Commercial laser pointers come in different strengths (rated in different classes).
We use a Class II laser module. Class II is a very low-power laser. It is the lowest powered visible laser available.
A Class II laser is considered safe, because the natural blink reflex limits exposure time to less than 0.25 seconds.
Most commercially available office laser pointers and gun sights are Class III or higher. A conventional Class III laser pointer can be 5 times more powerful than a Class II laser.
What is safe:
- It is safe if the laser beam passes across a individual’s eye for a moment
- It is safe to look at the red dot on the communication board.
- It is safe to look at the individual using the pointer.
Common Sense Safety Precautions
Exercise common sense when using a laser pointer.
1. Do not intentionally stare into the beam of laser pointer.
2. Do not intentionally shine the laser pointer directly into the eyes of a person, or an animal.
3. Do not allow children to play with the laser pointer. The laser pointer is not a toy. Children who use a laser pointer for communication should be supervised.
4. Do not point the laser beam into passing cars, airplanes, etc.
In order for a Class II laser to have any lasting impact whatsoever on a individual’s eye, the laser beam would need to be focused onto a SINGLE POINT on the individual's retina for more than several seconds.
That would only happen if:
- The individual facing the laser doesn't blink or close their eyes AT ALL.
- The individual facing the laser doesn't move their head or eyes (i.e. look away).
- The laser beam itself doesn't move (i.e. it stays focused on a single point on the retina)
It is highly unlikely that any of these 3 things would occur.
This information only applies to a Class II laser, not a Class III laser, which can be 5 times more powerful.

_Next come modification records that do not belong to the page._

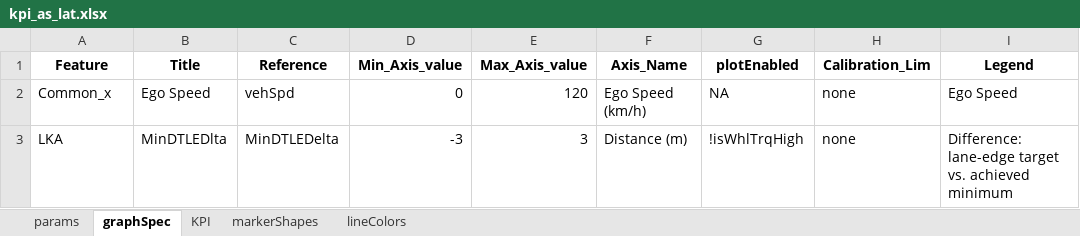
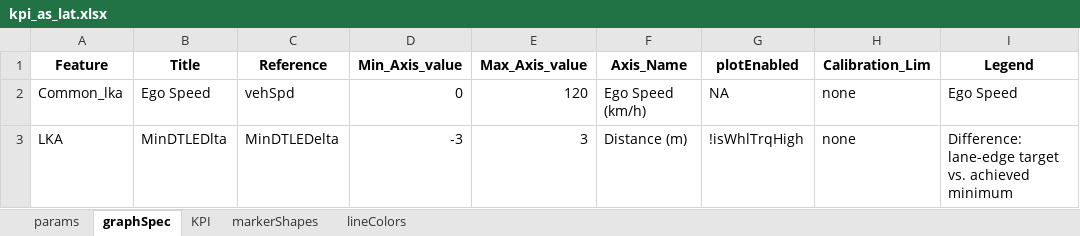
Before and after one commit to codeFarmerJack/AEB_KPI_Project, an Excel workbook: config/kpi_as_lat.xlsx, sheet graphSpec, drawn as a sheet; only a part is shown; values as stored, in another font and other column widths than the file's, no borders; the diff names each change by its address in the sheet, - before the commit and + after, or states it on an @@ line.

```diff
--- a/config/kpi_as_lat.xlsx (sheet graphSpec)
+++ b/config/kpi_as_lat.xlsx (sheet graphSpec)
-A2 (Feature): Common_x
+A2 (Feature): Common_lka
```
Also changed, not shown: config/kpi_as_long.xlsx, 1 other file.
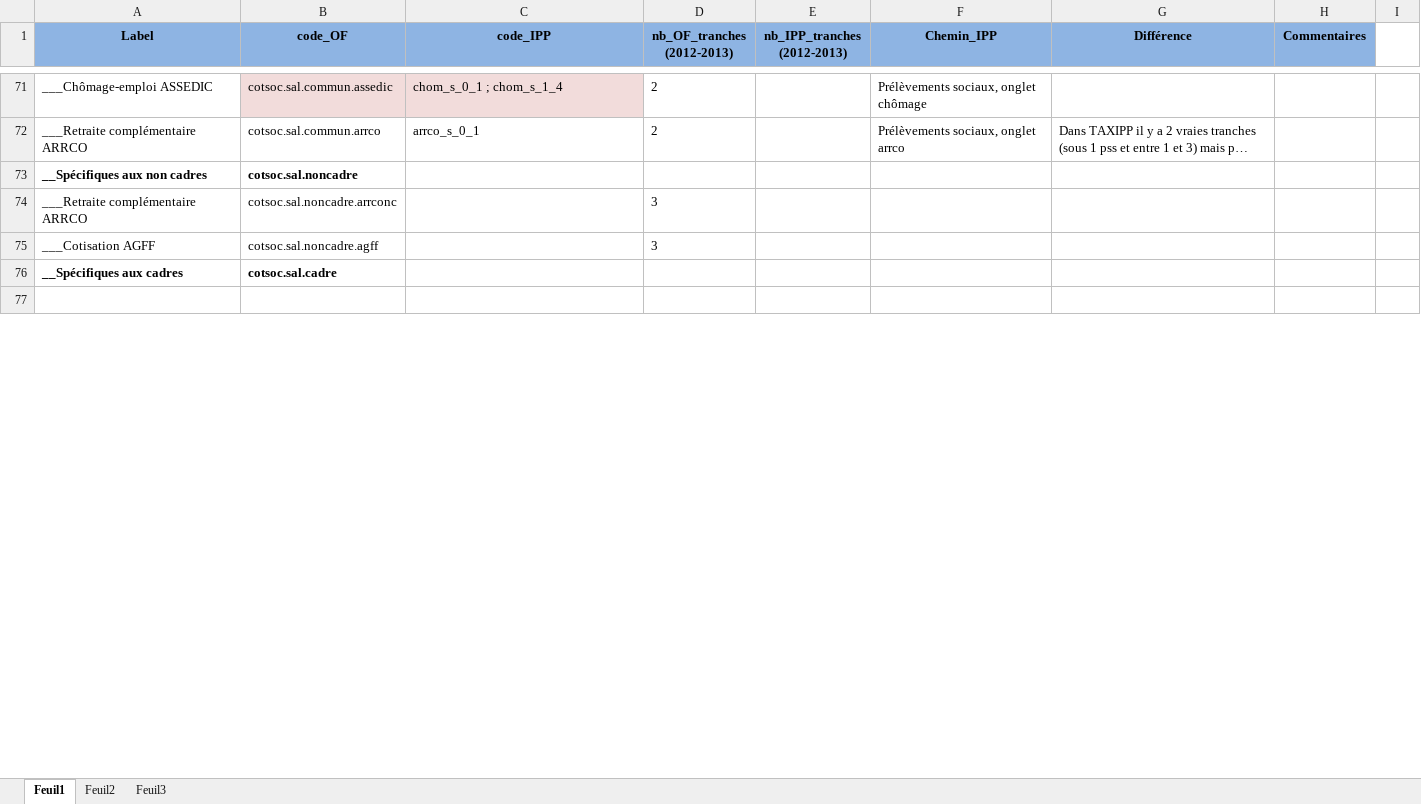
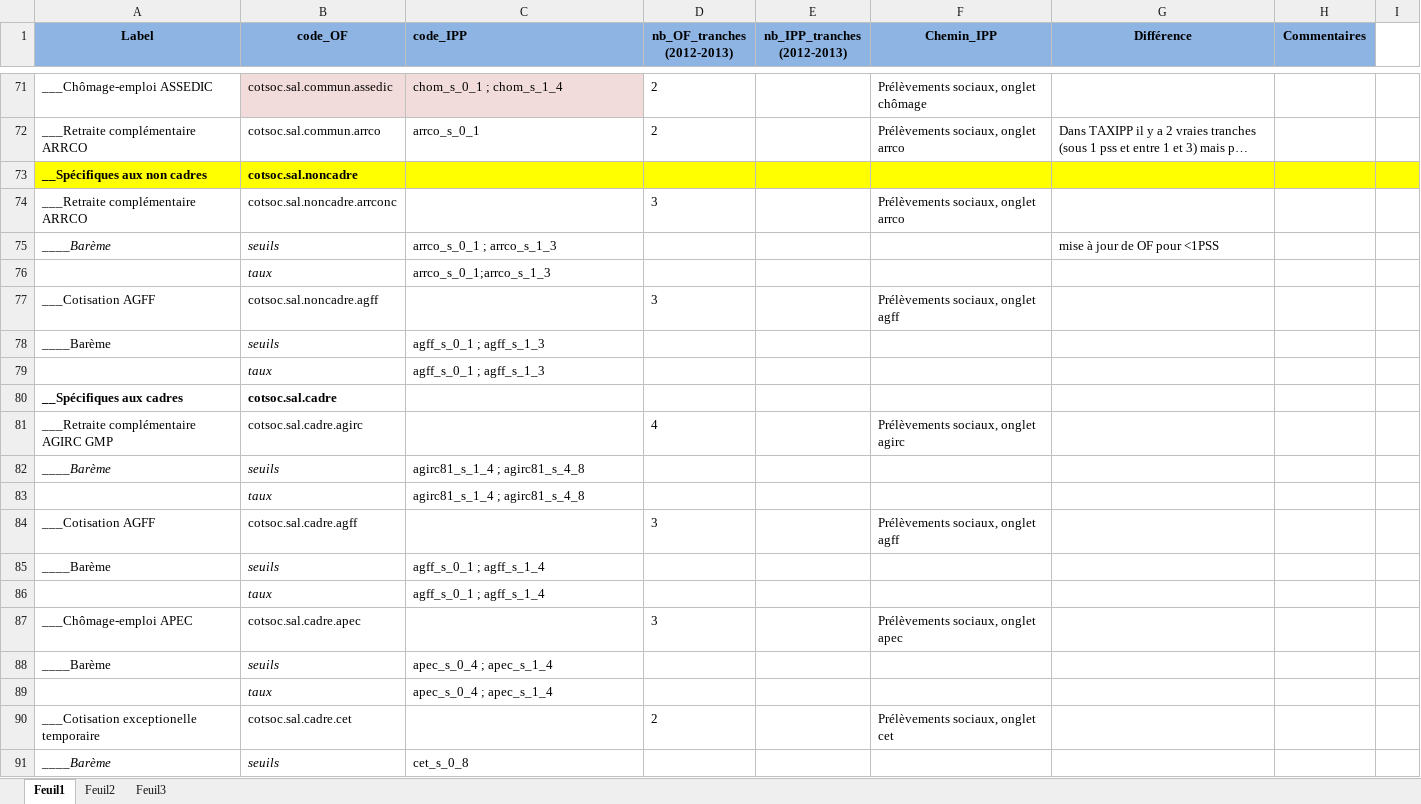
Before and after one commit to openfisca/openfisca-france, an Excel workbook: openfisca_france/param/Paramètres_OF_IPP.xlsx, sheet Feuil1, drawn as a sheet; only a part is shown, gaps mark what is left out; the shorter side is filled out with more unchanged rows; long unchanged cells end in …; values as stored, in another font and other column widths than the file's, no borders; addresses are those after the commit; the diff covers the shown part only; the diff names each change by its address in the sheet, - before the commit and + after, or states it on an @@ line.

Commit message:
Beginning of the end of Param_actu_IPP

```diff
--- a/openfisca_france/param/Paramètres_OF_IPP.xlsx (sheet Feuil1)
+++ b/openfisca_france/param/Paramètres_OF_IPP.xlsx (sheet Feuil1)
-C1 alignment: center
+C1 alignment: left
-A73:I73 fill: none
+A73:I73 fill: #FFFF00
-F74 (Chemin_IPP): (empty)
+F74 (Chemin_IPP): Prélèvements sociaux, onglet arrco
+row 75: ____Barème | seuils | arrco_s_0_1 ; arrco_s_1_3 |  |  |  | mise à jour de OF pour <1PSS
+row 76:  | taux | arrco_s_0_1;arrco_s_1_3
-F77 (Chemin_IPP): (empty)
+F77 (Chemin_IPP): Prélèvements sociaux, onglet agff
+row 78: ____Barème | seuils | agff_s_0_1 ; agff_s_1_3
+row 79:  | taux | agff_s_0_1 ; agff_s_1_3
+row 81: ___Retraite complémentaire AGIRC GMP | cotsoc.sal.cadre.agirc |  | 4 |  | Prélèvements sociaux, onglet agirc
+row 82: ____Barème | seuils | agirc81_s_1_4 ; agirc81_s_4_8
+row 83:  | taux | agirc81_s_1_4 ; agirc81_s_4_8
+row 84: ___Cotisation AGFF | cotsoc.sal.cadre.agff |  | 3 |  | Prélèvements sociaux, onglet agff
+row 85: ____Barème | seuils | agff_s_0_1 ; agff_s_1_4
+row 86:  | taux | agff_s_0_1 ; agff_s_1_4
+row 87: ___Chômage-emploi APEC | cotsoc.sal.cadre.apec |  | 3 |  | Prélèvements sociaux, onglet apec
+row 88: ____Barème | seuils | apec_s_0_4 ; apec_s_1_4
+row 89:  | taux | apec_s_0_4 ; apec_s_1_4
+row 90: ___Cotisation exceptionelle temporaire | cotsoc.sal.cadre.cet |  | 2 |  | Prélèvements sociaux, onglet cet
+row 91: ____Barème | seuils | cet_s_0_8
```
Also changed, not shown: 99 added rows, 7 removed rows, 3 moved rows, 42 edited cells and cell formats elsewhere in this sheet, 2 other files.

Class III lasers are what are used for most conventional lasers sold at office supply stores.